(Data)
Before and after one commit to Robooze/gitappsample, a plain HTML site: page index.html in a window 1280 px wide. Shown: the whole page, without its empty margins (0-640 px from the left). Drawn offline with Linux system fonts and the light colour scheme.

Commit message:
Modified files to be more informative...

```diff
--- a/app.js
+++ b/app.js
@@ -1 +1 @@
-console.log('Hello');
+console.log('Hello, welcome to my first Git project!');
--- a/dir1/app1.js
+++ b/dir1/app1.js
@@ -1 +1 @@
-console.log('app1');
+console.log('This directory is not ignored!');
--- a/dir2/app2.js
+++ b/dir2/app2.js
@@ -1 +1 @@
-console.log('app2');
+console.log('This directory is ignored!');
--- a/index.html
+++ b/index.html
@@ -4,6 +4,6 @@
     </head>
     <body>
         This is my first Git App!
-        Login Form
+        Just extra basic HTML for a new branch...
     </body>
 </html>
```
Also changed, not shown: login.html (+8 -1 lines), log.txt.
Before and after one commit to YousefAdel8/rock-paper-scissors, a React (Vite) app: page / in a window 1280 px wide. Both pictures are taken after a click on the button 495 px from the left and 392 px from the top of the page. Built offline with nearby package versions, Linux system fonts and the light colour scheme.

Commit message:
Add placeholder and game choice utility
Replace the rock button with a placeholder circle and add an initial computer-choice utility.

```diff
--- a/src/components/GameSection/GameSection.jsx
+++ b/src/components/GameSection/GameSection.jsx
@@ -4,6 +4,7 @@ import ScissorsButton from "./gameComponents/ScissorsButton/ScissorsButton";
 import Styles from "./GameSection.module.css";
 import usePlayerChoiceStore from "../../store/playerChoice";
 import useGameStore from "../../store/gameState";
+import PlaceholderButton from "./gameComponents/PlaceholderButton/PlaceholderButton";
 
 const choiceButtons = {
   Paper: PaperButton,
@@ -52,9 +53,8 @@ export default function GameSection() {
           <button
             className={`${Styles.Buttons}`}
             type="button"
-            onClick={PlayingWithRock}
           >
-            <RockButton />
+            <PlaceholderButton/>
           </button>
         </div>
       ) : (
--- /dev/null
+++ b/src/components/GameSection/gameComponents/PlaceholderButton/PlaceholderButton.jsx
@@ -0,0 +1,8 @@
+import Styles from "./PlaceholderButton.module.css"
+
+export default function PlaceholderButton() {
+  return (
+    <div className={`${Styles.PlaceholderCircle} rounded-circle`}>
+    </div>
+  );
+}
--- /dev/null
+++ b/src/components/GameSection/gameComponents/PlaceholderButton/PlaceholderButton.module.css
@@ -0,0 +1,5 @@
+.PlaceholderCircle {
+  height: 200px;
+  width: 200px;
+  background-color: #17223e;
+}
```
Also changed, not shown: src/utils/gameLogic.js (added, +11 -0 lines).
(End Data)
What the task asks:
Which lines of the entries above contain the string "import"? Copy each one.

Answer to the problem:
@@ -4,6 +4,7 @@ import ScissorsButton from "./gameComponents/ScissorsButton/ScissorsButton";
 import Styles from "./GameSection.module.css";
 import usePlayerChoiceStore from "../../store/playerChoice";
 import useGameStore from "../../store/gameState";
+import PlaceholderButton from "./gameComponents/PlaceholderButton/PlaceholderButton";
+import Styles from "./PlaceholderButton.module.css"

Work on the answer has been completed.